AMHERST, Mass. – The Social Thought and Political Economy (STPEC) program at the University of Massachusetts Amherst will bring together members of Science for the People (SftP) from the 1970s and 1980s as part of a April 11-13 conference on the history of the organization and its approach to enduring questions of power, ideology and democracy in science.
The conference, “Science for the People: The 1970s and Today” is being held all weekend at locations throughout the campus. More than 100 people, scientists, students, scholars and activists, are preregistered for the conference, and more than 60 people are scheduled to present—including many original SftP members.
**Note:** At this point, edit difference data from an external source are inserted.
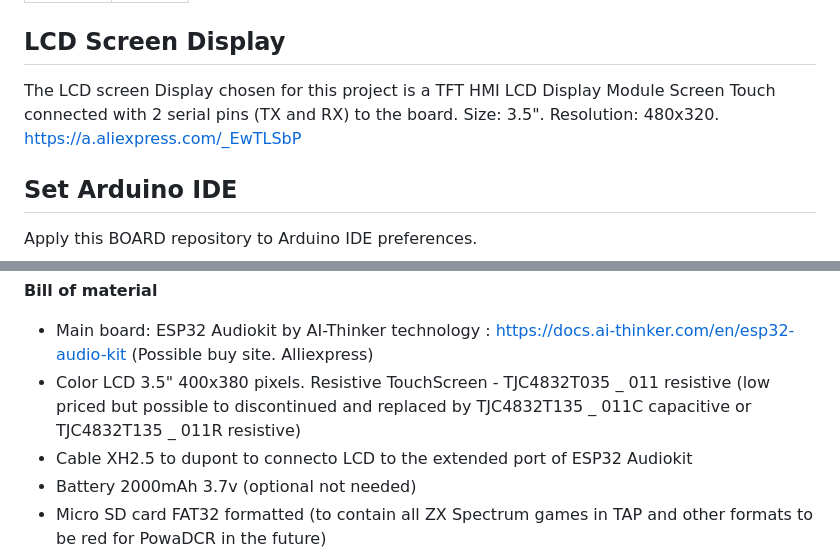
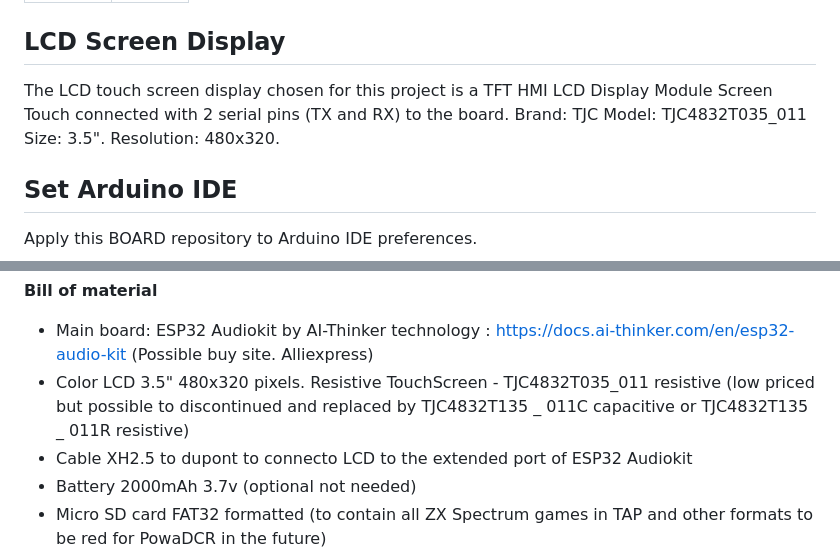
Before and after one commit to hash6iron/powadcr, a Markdown page: README.md, 2 parts joined by grey strips. Drawn GitHub-style.

```diff
--- a/README.md
+++ b/README.md
@@ -40,10 +40,11 @@ This project need set PCB switches to
 
 ## LCD Screen Display
 
-The LCD screen Display chosen for this project is a TFT HMI LCD Display Module Screen Touch connected with 2 serial pins (TX and RX) to the board.
+The LCD touch screen display chosen for this project is a TFT HMI LCD Display Module Screen Touch connected with 2 serial pins (TX and RX) to the board.
+Brand: TJC
+Model: TJC4832T035_011
 Size: 3.5".
 Resolution:  480x320.
-https://a.aliexpress.com/_EwTLSbP
 
 ## Set Arduino IDE
 
@@ -97,7 +98,7 @@ In this section we are going to describe parts to be needed to assemble the Powa
 
 **Bill of material**
 + Main board: ESP32 Audiokit by AI-Thinker technology : https://docs.ai-thinker.com/en/esp32-audio-kit (Possible buy site. Alliexpress)
-+ Color LCD 3.5" 400x380 pixels. Resistive TouchScreen - TJC4832T035 _ 011 resistive (low priced but possible to discontinued and replaced by TJC4832T135 _ 011C capacitive or TJC4832T135 _ 011R resistive)
++ Color LCD 3.5" 480x320 pixels. Resistive TouchScreen - TJC4832T035_011 resistive (low priced but possible to discontinued and replaced by TJC4832T135 _ 011C capacitive or TJC4832T135 _ 011R resistive)
 + Cable XH2.5 to dupont to connecto LCD to the extended port of ESP32 Audiokit
 + Battery 2000mAh 3.7v (optional not needed)
 + Micro SD card FAT32 formatted (to contain all ZX Spectrum games in TAP and other formats to be red for PowaDCR in the future)
```
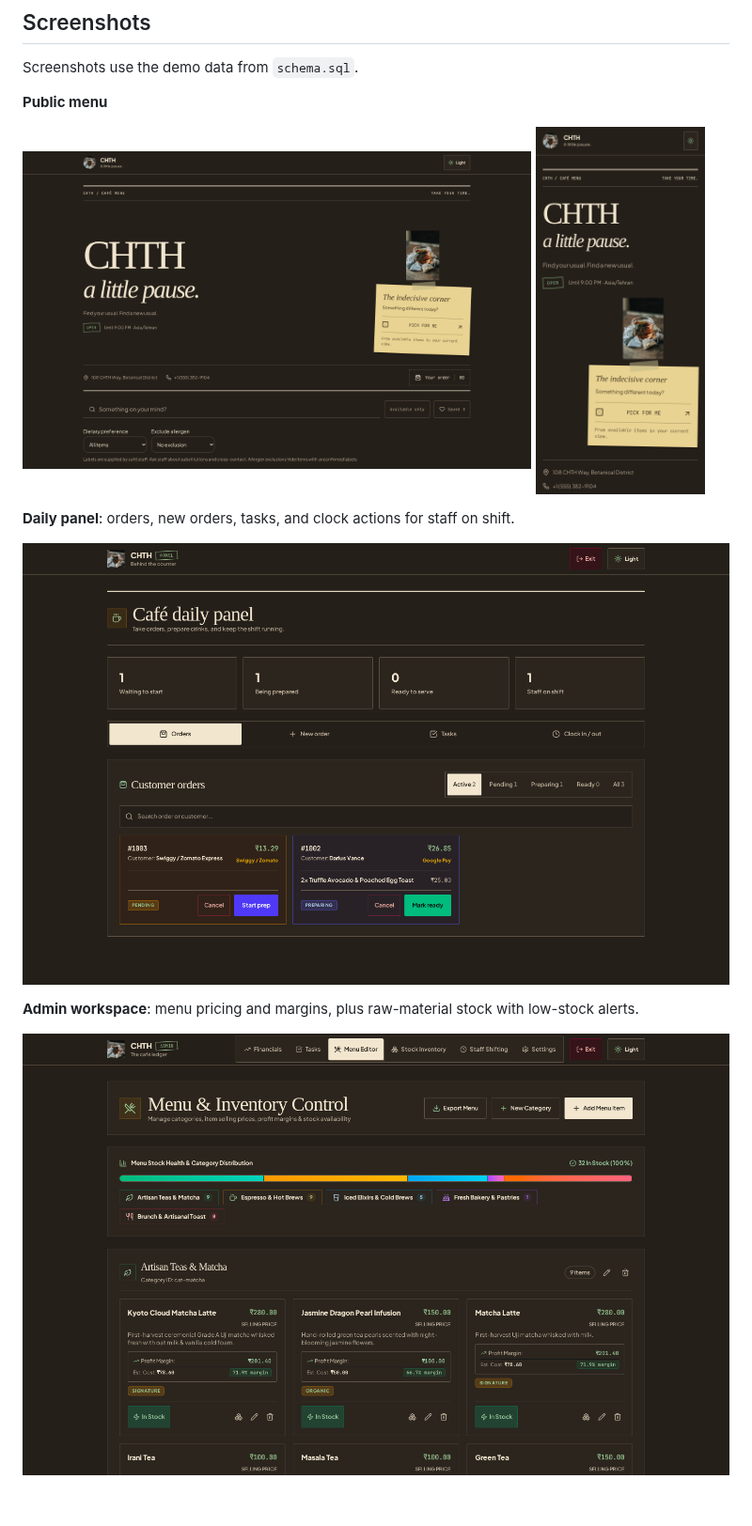
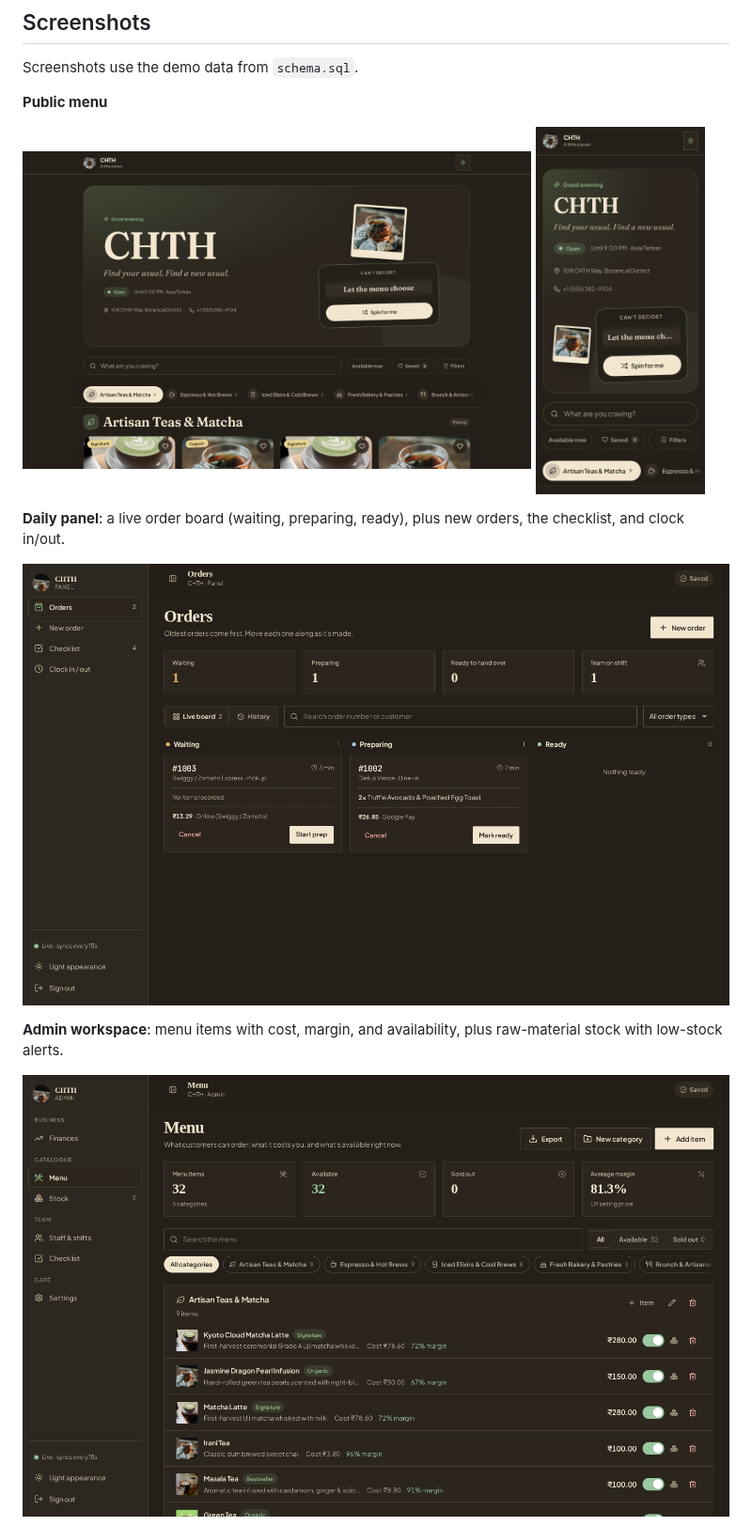
Before and after one commit to chethober/chth.cafe, a Markdown page: README.md, the part around one of its changes. Shown at 94% size. GitHub-like rendering; pictures changed too: docs/screenshots/admin-menu.png, docs/screenshots/menu-mobile.png, docs/screenshots/menu.png; blank space fills up the shorter version.

Commit message:
Retake README screenshots with the redesigned UI
Co-Authored-By: Claude Opus 5.5 <noreply@anthropic.com>

```diff
--- a/README.md
+++ b/README.md
@@ -15,5 +15,5 @@ Screenshots use the demo data from `schema.sql`.
   <img src="docs/screenshots/menu-mobile.png" alt="Public menu on mobile" width="24%">
 </p>
 
-**Daily panel**: orders, new orders, tasks, and clock actions for staff on shift.
+**Daily panel**: a live order board (waiting, preparing, ready), plus new orders, the checklist, and clock in/out.
 
@@ -21,5 +21,5 @@ Screenshots use the demo data from `schema.sql`.
 
-**Admin workspace**: menu pricing and margins, plus raw-material stock with low-stock alerts.
+**Admin workspace**: menu items with cost, margin, and availability, plus raw-material stock with low-stock alerts.
 
 ![Admin menu editor](docs/screenshots/admin-menu.png)
 
```
Also changed, not shown: other parts of README.md (+1 -1 lines), docs/screenshots/admin-stock.png.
Science for the People arose in 1969 out of the antiwar movement and lasted until 1989. With a Marxist analysis and non-hierarchical governing structure, SftP tackled the militarization of scientific research and the corporate control of research agendas. Its members opposed racism, sexism, and classism in science and sought to mobilize people working in scientific fields to become active in agitating for science, technology, and medicine that would serve social needs. They organized in universities across the U.S.—including at UMass Amherst—and pursued meaningful scientific exchange internationally in Vietnam, China, Cuba, Nicaragua and other countries.
STPEC director Sigrid Schmalzer noted that like StfP, STPEC grew out of the ethos of the anti-imperialist, antiwar and student power movements.
“For more than 40 years, our program has provided undergraduates at UMass Amherst with opportunities for interdisciplinary investigation of social, political, and economic power structures, and for active engagement on campus and in the community,” she said. “The Science for the People conference helps us make connections to the natural sciences and support undergraduates seeking to study scientific issues in political context.”
Conference events will include a keynote lecture by John Vandermeer, a founding member of SftP and currently distinguished professor of ecology and evolutionary biology at the University of Michigan; plenary panels on the significance of Science for the People, featuring former SftP members, historians, and sociologists; and issue-oriented panels on the militarization of science, food and agriculture, climate change and energy policy, women and science, myths of race and gender, science and ideology, math and computer technology, teaching social justice in science, toxics and occupational health and health and medicine.
A panel on “The Militarization of Science” will include presentations by local activist Frances Crowe on efforts to end anthrax research at UMass in 1989; MIT professor Jonathan King on resisting biological weapons; Science and Technology Studies scholar Elke Heckner on the militarization of PTSD therapies; and Ph.D. student Derek Denman on the current campaign at Johns Hopkins University against research on drones.
The closing plenary, “Science for the People 2.0,” will include a presentation by UC Berkeley scientist Ignacio Chapela. Chapela is a leader in the fight against the agricultural use of genetically modified organisms and against the influence of the biotechnology industry in university research. He will speak on the opportunities and risks scientists face when they embrace activist causes.
Conference speakers areavailablefor interviews.